• [WHAT THIS TASK INVOLVES] From the entries below, please gather each line containing the string "items".
+===+
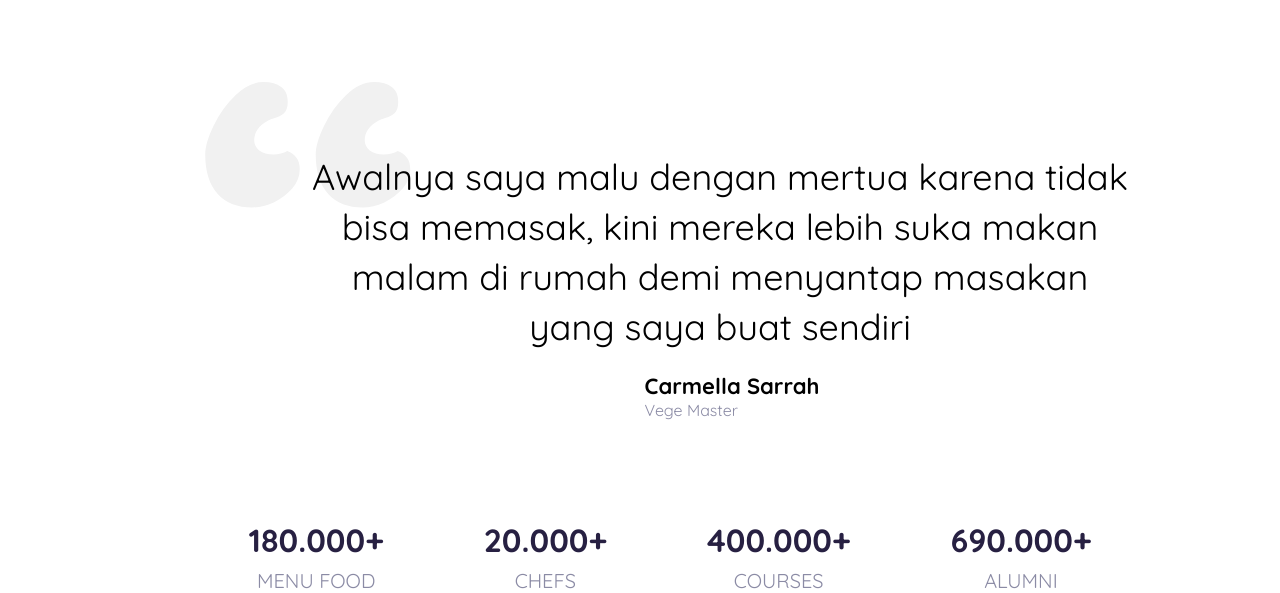
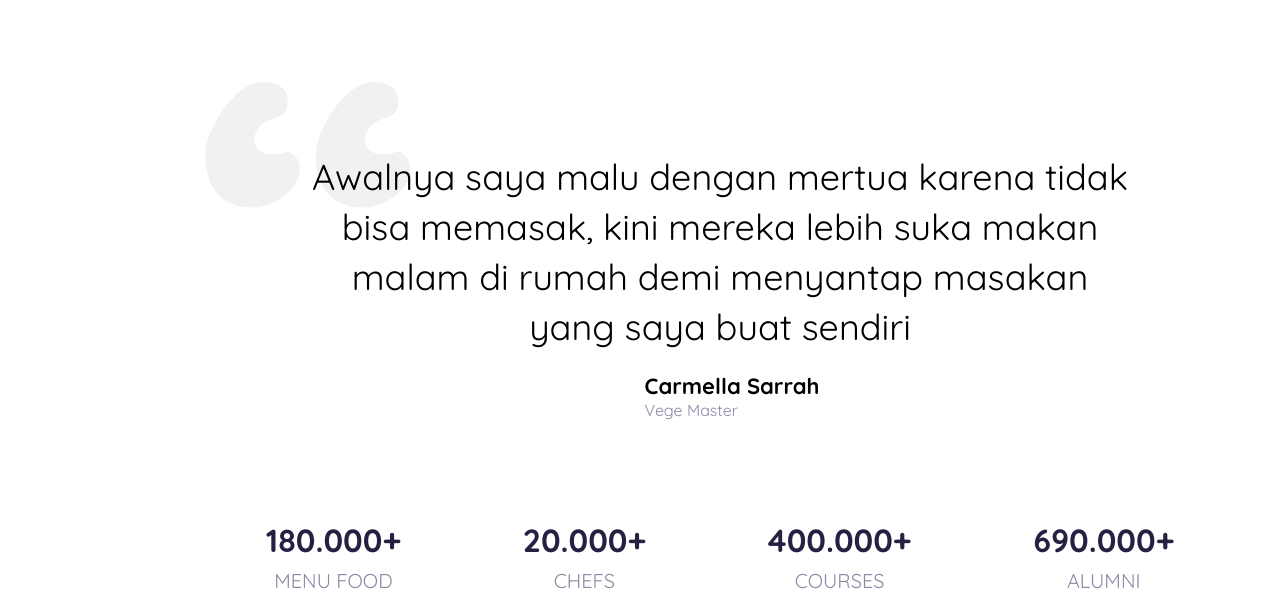
Before and after one commit to moehzi/slicing-foodyar-bwa, a plain HTML site: page index.html in a window 1280 px wide. Shown: the part 1249-1842 px from the top of the page. Drawn offline with Linux system fonts and the light colour scheme.

Commit message:
centering on row-stats

```diff
--- a/assets/scss/_modules/_content.scss
+++ b/assets/scss/_modules/_content.scss
@@ -114,12 +114,12 @@ $secondaryColor :#272042;
 }
 
 .row-stats {
-	margin-top: 100px;
-	@include flexbox(row, center);
+	@include flexbox(row, space-evenly);
 	align-items: center;
+	margin: 100px auto 0 auto;
+	width: 80%;
 
 	.card-stats {
-		margin-right: 100px;
 		@include flexbox(column, center);
 		align-items: center;
 
```
Also changed, not shown: assets/css/main.css, assets/img/app.png (added), 1 other file.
+===+
• [WRITTEN RESPONSE]
 	align-items: center;
 		align-items: center;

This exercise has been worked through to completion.